Eastwood was already a huge star from the spaghetti Westerns, where he played the Man with No Name, a much more nuanced character than the roles played by John Wayne, to whom he is often compared.
In the early 1970s, Eastwood also began playing a cop, Dirty Harry Callahan, whom he would portray in several films.
It is worth pointing out to those, who remain mad at Eastwood for his speech to an empty chair at the 2012 Republican Convention, that Eastwood often had a woman or a minority as his partner in those Dirty Harry films.
Nor has his progressive cantankerousness been limited to his early films.
For example, in playing a crusty film director modeled after John Huston in 1990's White Hunter, Black Heart, Eastwood has a scene where he challenges a racist hotel manager to a fight and...allows himself to lose.
How many leading men have allowed that to happen, particularly in recent years!

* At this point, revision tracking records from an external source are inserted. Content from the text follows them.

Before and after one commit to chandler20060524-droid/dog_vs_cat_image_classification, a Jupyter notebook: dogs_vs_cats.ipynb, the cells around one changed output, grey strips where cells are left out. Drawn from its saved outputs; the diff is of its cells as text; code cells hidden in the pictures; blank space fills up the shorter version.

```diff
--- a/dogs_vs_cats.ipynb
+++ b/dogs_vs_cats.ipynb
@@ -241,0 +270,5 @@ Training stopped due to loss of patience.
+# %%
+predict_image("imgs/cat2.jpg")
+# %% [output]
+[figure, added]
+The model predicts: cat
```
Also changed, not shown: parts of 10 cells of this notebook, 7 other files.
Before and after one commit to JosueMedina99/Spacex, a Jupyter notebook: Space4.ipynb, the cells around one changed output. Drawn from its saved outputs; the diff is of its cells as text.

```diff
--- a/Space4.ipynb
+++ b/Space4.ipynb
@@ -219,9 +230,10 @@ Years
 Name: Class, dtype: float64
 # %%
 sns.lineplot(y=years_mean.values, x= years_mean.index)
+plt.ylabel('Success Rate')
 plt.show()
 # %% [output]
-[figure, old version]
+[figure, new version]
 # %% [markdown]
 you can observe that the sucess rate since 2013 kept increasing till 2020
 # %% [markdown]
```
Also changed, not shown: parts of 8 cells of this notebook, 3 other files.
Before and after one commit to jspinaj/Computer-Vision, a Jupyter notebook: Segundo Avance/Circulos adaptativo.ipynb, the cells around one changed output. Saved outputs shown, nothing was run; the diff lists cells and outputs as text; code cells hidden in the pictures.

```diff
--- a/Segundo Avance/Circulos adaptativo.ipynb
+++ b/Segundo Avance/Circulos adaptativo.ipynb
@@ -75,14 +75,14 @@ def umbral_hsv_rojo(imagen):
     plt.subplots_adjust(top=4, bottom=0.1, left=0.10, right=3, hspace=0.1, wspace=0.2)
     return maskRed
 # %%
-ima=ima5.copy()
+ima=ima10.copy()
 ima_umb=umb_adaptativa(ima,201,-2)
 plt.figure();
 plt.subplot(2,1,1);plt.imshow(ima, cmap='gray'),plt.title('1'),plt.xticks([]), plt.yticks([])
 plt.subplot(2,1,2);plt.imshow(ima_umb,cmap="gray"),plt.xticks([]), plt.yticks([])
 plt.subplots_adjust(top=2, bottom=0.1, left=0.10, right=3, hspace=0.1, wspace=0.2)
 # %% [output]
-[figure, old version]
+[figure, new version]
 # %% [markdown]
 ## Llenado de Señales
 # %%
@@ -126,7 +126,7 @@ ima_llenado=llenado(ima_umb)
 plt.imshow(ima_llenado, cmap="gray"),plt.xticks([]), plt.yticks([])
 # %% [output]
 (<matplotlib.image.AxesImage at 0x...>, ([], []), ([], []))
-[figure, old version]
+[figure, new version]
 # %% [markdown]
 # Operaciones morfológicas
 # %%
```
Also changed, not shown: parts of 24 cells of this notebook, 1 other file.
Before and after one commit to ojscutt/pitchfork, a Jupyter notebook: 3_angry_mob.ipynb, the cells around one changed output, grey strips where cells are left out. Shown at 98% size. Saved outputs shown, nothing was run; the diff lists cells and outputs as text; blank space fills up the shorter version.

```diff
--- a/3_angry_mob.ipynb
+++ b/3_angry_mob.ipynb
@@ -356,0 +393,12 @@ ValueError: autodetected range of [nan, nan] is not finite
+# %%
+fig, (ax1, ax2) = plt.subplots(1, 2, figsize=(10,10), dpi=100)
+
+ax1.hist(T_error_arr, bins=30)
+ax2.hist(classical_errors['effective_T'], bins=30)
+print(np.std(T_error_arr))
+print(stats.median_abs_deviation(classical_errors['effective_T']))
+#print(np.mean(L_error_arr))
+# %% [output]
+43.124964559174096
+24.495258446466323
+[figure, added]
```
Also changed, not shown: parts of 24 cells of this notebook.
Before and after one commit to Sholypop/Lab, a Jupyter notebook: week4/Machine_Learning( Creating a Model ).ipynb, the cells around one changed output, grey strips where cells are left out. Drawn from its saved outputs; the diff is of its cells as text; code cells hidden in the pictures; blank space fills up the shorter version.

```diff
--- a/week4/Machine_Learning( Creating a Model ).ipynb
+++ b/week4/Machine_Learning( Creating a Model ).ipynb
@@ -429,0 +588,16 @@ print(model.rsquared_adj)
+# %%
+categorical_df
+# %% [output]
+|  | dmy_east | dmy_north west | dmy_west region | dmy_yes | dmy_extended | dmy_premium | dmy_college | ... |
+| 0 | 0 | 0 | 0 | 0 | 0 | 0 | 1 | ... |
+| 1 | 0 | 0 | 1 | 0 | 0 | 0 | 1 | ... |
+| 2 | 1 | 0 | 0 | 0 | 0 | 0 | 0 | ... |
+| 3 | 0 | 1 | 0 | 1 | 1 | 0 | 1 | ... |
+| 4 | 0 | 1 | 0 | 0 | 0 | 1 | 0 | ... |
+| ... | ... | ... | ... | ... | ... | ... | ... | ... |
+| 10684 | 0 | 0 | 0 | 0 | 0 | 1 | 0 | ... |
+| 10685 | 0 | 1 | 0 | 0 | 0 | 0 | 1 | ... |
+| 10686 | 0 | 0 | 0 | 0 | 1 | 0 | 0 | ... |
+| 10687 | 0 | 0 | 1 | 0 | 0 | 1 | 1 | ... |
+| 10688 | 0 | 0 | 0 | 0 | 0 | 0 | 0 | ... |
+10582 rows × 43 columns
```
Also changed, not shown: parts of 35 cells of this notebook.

Again, Bogart comes to mind. He allowed himself to be strong-armed and sucker-punched by Ward Bond and Barton MacLane in The Maltese Falcon, which was John Huston's directorial debut, as it turns out.
In White Hunter, which depicts the filming of a fictional movie modeled after The African Queen, the film in which Bogart won his only Oscar, there is also a scene where a younger woman makes a play for Eastwood's character. At the same time, she utters bigoted remarks about Jews. Eastwood's Huston-like director, who has no doubt been yearning to have sex with her, denies himself a romp in bed and tells her how disgusted he is with her ugliness.
I point all this out because ever since Eastwood engaged in his soliloquy with the empty chair, a supposed stand-in for President Obama, many people have become convinced that Eastwood is a right-wing zealot.
It is true that he supported Mitt Romney, never my favorite politician, and it is true that Eastwood said at the 2012 convention that he is a conservative.
But his body of work tells us otherwise.
Yes, he ran as a Republican, as I recall, when he was Mayor of Carmel, and yes he supported Romney.
But Eastwood, like Bogart, has always played much more modulated, contradictory and moderate characters than many realize.
Besides all of his spaghetti Westerns and Dirty Harry pictures, consider Gran Torino, where his codger shows his true love for a Hmong family by sacrificing himself to the criminals in the neighborhood. Or consider Invictus, his South African rugby picture, in which Morgan Freeman, Eastwood's friend and a regular collaborator, plays a heroic yet flawed Nelson Mandela, who comes up with the idea for the country's rugby team, primarily a bunch of white men, to rally the nation, which has only just shed its apartheid past.
Yes, Eastwood, like Bogart, is cantankerous. Yes, he may even be somewhat right-wing. And yes he may relish shoot 'em ups, layered with violence. It may be no surprise that, like Bogart and Chris Kyle, the deceased American sniper, Eastwood is a former serviceman himself.
But Eastwood is also one of those rarities in Hollywood; he is a consummate artist, who reportedly taught himself the piano, who has scored some of his own films, who has designed properties near his home, and who of course has acted and directed in countless classics for Warner Brothers.
Because of his war pictures and Westerns, he will always be perceived by some as the heir to John Wayne, but, whatever one thinks of American Sniper, Eastwood is much more subtle than some jingoistic zealot. Overall, his crotchety and textured performances and directorial efforts make Eastwood more accurately the heir to Bogart, a true icon, and we may not see the likes of him again.
Enjoy the Oscars!